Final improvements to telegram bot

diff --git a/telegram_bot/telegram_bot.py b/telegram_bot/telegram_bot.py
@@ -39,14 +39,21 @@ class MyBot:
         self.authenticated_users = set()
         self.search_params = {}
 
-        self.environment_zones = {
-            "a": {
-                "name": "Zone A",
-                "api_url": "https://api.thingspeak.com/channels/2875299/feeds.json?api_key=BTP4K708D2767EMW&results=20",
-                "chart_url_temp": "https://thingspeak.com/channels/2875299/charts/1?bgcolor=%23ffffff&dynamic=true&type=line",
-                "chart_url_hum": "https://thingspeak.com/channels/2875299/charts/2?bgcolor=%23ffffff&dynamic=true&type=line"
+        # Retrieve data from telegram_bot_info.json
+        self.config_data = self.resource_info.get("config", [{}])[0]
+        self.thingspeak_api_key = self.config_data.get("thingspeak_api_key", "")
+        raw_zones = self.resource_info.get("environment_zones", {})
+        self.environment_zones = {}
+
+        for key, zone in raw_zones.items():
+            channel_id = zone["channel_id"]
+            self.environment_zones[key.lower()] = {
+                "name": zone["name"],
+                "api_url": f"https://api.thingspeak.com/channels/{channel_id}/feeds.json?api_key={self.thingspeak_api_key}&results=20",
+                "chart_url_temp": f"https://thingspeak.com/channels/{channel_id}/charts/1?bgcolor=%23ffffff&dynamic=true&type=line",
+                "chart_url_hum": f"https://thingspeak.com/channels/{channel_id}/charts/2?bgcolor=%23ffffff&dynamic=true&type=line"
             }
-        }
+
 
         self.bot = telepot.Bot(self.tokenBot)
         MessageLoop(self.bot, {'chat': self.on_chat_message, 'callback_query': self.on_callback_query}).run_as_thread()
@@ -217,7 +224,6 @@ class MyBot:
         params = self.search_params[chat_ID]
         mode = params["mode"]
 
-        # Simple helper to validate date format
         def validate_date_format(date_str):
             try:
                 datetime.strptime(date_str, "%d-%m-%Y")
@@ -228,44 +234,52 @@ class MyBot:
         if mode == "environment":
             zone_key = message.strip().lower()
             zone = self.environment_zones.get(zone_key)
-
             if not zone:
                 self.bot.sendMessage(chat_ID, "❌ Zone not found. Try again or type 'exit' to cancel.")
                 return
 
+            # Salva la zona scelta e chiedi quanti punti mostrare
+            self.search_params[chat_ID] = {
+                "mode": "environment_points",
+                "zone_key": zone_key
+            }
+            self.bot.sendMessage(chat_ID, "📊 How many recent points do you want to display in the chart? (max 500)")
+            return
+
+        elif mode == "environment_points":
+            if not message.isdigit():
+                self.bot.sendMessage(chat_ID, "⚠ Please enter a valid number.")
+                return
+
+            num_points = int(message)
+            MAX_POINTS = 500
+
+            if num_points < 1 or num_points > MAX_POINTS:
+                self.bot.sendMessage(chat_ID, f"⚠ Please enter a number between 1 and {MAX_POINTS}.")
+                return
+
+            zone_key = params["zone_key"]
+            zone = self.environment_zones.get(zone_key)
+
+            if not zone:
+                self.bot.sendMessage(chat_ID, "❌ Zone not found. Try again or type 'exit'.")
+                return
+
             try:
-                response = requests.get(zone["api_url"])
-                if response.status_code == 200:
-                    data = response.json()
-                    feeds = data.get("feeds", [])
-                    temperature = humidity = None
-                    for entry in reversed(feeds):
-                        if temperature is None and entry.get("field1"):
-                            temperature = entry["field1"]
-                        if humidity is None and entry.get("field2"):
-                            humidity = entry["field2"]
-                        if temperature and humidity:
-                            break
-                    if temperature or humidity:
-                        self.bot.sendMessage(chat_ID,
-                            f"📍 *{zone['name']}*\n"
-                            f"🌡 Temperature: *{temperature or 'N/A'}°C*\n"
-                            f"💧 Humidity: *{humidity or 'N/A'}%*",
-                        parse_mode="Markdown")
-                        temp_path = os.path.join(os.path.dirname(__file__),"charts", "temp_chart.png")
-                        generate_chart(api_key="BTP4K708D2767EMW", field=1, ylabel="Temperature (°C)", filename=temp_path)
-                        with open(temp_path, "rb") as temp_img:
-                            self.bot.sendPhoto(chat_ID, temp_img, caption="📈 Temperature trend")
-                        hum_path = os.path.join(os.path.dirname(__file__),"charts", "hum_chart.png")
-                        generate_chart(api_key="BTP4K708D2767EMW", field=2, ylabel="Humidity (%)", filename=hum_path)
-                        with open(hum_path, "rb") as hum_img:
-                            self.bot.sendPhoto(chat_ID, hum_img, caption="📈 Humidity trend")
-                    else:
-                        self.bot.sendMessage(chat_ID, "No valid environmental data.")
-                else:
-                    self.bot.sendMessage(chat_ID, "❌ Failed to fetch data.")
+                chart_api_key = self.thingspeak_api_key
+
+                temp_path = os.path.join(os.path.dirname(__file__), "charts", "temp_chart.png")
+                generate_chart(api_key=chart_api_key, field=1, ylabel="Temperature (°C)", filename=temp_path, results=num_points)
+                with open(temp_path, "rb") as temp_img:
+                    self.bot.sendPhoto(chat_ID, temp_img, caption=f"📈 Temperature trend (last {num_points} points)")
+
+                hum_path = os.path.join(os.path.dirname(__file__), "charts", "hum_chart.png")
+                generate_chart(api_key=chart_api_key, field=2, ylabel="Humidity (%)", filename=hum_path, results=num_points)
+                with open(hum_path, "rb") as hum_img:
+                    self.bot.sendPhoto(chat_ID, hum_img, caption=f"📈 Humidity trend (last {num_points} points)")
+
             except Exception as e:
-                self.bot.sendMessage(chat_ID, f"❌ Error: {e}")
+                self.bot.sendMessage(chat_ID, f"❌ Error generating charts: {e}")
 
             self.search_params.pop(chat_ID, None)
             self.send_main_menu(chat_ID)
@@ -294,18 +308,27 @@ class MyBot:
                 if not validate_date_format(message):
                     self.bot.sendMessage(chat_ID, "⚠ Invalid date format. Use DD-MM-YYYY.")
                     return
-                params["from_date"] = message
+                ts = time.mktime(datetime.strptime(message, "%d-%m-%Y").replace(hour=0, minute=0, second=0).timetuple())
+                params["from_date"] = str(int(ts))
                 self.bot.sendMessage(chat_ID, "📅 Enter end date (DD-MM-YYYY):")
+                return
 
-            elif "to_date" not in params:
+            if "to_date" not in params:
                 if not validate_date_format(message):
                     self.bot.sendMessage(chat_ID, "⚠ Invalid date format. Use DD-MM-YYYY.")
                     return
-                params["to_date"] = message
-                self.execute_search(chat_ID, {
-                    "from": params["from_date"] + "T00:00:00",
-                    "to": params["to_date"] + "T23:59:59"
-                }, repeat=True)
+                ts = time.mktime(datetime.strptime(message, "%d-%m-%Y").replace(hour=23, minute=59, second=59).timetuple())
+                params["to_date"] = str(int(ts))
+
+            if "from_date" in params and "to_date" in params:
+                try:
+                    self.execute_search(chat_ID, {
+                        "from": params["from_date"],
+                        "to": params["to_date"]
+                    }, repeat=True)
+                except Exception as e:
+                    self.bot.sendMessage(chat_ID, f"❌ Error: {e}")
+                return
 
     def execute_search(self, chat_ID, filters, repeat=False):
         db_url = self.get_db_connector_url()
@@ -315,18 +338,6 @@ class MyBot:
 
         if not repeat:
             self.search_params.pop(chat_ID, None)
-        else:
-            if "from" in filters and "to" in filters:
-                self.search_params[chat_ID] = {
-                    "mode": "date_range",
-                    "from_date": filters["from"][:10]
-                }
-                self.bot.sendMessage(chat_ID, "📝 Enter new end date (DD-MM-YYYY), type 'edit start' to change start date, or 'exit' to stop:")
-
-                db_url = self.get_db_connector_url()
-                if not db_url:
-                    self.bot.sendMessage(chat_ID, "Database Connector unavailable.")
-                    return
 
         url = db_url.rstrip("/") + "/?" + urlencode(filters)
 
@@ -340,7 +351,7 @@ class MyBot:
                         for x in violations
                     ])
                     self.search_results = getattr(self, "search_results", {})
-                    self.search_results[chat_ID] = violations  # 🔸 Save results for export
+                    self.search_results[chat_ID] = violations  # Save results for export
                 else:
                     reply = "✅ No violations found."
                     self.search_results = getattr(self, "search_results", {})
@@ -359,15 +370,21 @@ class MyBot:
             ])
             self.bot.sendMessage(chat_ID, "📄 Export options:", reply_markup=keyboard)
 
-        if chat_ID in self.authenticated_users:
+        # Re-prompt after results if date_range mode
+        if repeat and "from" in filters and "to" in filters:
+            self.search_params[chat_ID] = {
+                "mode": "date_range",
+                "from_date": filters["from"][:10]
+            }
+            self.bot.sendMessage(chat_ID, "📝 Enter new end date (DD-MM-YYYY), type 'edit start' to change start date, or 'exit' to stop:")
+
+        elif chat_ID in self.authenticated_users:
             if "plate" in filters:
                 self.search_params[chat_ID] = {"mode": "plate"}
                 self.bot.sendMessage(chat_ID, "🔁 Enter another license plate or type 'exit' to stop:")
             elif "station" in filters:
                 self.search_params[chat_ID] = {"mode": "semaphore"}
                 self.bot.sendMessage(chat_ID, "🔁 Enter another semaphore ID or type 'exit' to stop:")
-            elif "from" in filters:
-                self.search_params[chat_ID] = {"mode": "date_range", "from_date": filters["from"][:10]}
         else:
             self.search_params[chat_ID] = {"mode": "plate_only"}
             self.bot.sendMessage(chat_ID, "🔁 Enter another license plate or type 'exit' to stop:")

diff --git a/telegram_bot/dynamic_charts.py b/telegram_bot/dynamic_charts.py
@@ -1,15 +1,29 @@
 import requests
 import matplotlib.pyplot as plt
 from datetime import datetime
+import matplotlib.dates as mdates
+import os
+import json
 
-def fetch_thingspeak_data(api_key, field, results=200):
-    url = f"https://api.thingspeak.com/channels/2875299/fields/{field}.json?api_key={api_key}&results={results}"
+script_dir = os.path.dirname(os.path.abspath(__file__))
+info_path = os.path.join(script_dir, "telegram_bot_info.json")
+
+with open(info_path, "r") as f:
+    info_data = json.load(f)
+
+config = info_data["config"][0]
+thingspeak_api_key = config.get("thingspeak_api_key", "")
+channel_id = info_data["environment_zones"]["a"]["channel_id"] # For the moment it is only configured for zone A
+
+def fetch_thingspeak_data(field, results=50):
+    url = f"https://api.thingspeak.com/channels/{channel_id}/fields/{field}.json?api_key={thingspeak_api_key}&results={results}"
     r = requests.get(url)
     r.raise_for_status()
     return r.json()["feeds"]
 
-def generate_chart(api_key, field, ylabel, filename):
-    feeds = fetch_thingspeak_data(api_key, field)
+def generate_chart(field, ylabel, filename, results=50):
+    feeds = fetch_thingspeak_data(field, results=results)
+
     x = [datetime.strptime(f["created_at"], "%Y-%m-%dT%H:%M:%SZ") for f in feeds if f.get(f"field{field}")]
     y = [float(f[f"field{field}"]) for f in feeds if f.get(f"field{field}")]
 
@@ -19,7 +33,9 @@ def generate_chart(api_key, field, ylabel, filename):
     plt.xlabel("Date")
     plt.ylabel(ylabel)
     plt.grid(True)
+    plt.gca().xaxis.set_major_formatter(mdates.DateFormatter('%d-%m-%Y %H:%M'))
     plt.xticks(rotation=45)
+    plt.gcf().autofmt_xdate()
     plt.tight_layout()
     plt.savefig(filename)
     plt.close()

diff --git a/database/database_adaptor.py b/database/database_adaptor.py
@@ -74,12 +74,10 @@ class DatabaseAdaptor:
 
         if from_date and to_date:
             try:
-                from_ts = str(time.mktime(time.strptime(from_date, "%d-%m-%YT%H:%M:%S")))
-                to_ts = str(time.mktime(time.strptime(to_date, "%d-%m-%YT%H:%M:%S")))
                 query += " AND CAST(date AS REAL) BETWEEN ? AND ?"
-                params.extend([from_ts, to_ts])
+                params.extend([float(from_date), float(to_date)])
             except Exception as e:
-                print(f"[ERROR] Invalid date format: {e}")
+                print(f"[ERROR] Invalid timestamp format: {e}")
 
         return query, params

▶ _Prompt_:
Where does the word "MyBot" appear in the listing above? Copy every line that holds it.

▶ _Answer space_:
@@ -39,14 +39,21 @@ class MyBot:
@@ -217,7 +224,6 @@ class MyBot:
@@ -228,44 +234,52 @@ class MyBot:
@@ -294,18 +308,27 @@ class MyBot:
@@ -315,18 +338,6 @@ class MyBot:
@@ -340,7 +351,7 @@ class MyBot:
@@ -359,15 +370,21 @@ class MyBot:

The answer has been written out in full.